Yes, You Can Prevent Forest Fires

Early last Monday morning while exploring the Thomas Lake cluster on the western edge of Indian Heaven Wilderness, we came across an empty campsite with the fire still smoldering (pictured). Can you see what’s wrong with this picture?

Fortunately, it was just plain luck that we noticed a forest fire in the making and put it out. We walked past it a couple times before what was happening really sunk in.

Although there were no flames and no visible smoke, the fire was burning slowly in the ground, extending beyond the fire pit and making its way toward the dry log to the right poised like a giant matchstick ready to ignite.

Immediately Matt sprang into action, pulling out his collapsible metal trowel to start stirring up the hot ashes. “Take my water bottle and yours and fill them up with water,” he instructed me. I scampered the 10 yards or so down a short steep bank to Thomas Lake, filled up both bottles, and dashed back.

As I poured water around the pit, smoke erupted from the ash, revealing hot spots. Matt stirred and dug, and I filled bottles and dashed down and back from the lake, pouring water in the overturned embers. After 20 minutes of this routine the fire safely succumbed.

“I think I lowered the lake level with all the water I carried out,” I joked.

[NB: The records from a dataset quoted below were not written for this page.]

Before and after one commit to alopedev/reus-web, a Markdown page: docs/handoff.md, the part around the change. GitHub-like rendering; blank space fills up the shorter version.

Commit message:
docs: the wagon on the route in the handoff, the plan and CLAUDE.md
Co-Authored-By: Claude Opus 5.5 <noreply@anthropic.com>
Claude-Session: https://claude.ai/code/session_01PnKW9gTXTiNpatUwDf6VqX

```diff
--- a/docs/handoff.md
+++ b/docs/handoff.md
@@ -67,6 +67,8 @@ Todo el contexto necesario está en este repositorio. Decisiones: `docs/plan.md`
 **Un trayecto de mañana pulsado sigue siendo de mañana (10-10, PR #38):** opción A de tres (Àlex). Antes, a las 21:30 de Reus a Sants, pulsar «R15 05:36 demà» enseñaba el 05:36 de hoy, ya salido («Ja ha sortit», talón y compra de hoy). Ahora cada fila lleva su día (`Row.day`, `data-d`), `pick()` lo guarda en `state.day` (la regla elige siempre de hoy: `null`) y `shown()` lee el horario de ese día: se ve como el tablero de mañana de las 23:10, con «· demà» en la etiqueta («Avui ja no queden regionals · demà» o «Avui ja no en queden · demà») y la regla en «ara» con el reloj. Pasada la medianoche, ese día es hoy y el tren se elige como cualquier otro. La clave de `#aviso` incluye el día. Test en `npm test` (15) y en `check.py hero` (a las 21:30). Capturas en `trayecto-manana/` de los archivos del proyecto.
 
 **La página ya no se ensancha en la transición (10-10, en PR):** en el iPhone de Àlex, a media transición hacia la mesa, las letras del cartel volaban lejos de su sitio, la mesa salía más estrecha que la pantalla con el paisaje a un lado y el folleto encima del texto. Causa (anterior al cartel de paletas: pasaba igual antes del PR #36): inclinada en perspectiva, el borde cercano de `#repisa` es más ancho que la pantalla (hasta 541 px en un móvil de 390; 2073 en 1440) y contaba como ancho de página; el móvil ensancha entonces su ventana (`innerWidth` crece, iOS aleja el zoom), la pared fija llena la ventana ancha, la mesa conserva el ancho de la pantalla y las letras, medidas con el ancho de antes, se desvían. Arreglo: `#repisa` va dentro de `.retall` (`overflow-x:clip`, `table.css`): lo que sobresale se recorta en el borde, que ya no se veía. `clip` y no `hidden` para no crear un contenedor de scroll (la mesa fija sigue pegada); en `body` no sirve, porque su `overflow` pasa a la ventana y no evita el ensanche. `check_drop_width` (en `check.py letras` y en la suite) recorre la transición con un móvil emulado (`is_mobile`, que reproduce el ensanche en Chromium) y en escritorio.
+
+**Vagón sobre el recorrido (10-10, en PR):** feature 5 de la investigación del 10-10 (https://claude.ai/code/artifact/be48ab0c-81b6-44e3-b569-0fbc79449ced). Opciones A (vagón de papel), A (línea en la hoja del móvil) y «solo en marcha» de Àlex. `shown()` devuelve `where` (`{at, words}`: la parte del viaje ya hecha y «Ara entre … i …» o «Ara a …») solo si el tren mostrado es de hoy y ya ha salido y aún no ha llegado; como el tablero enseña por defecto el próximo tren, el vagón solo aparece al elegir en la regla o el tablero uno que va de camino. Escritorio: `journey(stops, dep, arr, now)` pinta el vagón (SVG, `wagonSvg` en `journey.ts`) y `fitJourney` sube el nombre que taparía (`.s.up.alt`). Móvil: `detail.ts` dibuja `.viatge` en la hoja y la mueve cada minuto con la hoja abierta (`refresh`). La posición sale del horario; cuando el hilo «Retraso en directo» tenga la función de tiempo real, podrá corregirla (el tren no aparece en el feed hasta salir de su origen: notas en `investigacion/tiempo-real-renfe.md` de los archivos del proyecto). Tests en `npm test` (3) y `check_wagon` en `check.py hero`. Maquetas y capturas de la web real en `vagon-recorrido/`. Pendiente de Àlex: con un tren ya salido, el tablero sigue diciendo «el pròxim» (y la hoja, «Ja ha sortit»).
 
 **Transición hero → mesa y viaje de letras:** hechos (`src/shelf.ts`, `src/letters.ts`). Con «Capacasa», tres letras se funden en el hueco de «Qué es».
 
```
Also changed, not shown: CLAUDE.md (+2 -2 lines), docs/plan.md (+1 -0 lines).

While controlled burns are now understood to be valuable to forest health, careless and unintentional human-caused fires are always bad news—especially in designated and protected wilderness areas. Late summer is peak forest fire season, so it’s really not a good idea to have a campfire at all. Yes, campfires are mesmerizing and lovely, but they aren’t worth the risk. If you’re camping, bring a stove for cooking and flashlights for the dark.

Click here for more information on campfires and how to safely and thoroughly put out a campfire. Remember what Smokey Bear says and be a good camper!


JoAnn said...

Good catch! People are either careless or stupid. I guess that's how the big wildfire in Arizona startd--two cousins left the campfire unattended and went for a hike.

jill said...

Hey JoAnn! Welcome to Pacific Northwest Seasons! I didn't hear that about the big AZ wildfire, wow. I recall a huge fire a few years ago that was started when a ranger had burned a love letter at a campsite and it reignited. You can never be too careful! So I say no campfires at all this time of year.

JoAnn said...

We always chuckle when sometimes we can't get a campfire started that someone set a big blaze with one love letter! Must of been mighty dry. Been following your blog for awhile and really enjoy it. Move to the Forgotten Corner of Washington seven years ago and are really enjoying it.

jill said...

Hey JoAnn, Have been through your corner of the state some years ago on road trips but not enough. Glad you love it. Sounds like a blogworthy trip to take, alas won't happen this year for me before the snow flies. best, jill

Angela S said...

Hi Jill, thank you and to your friend for preventing another forest fire. And thanks for the educational post. I learned a little more about campfires. We used to camp when I was a kid and my parents always had rather large campfires. I had no idea how easy it is for them to spread underground. I didn't realize that's what the darkened soil represented.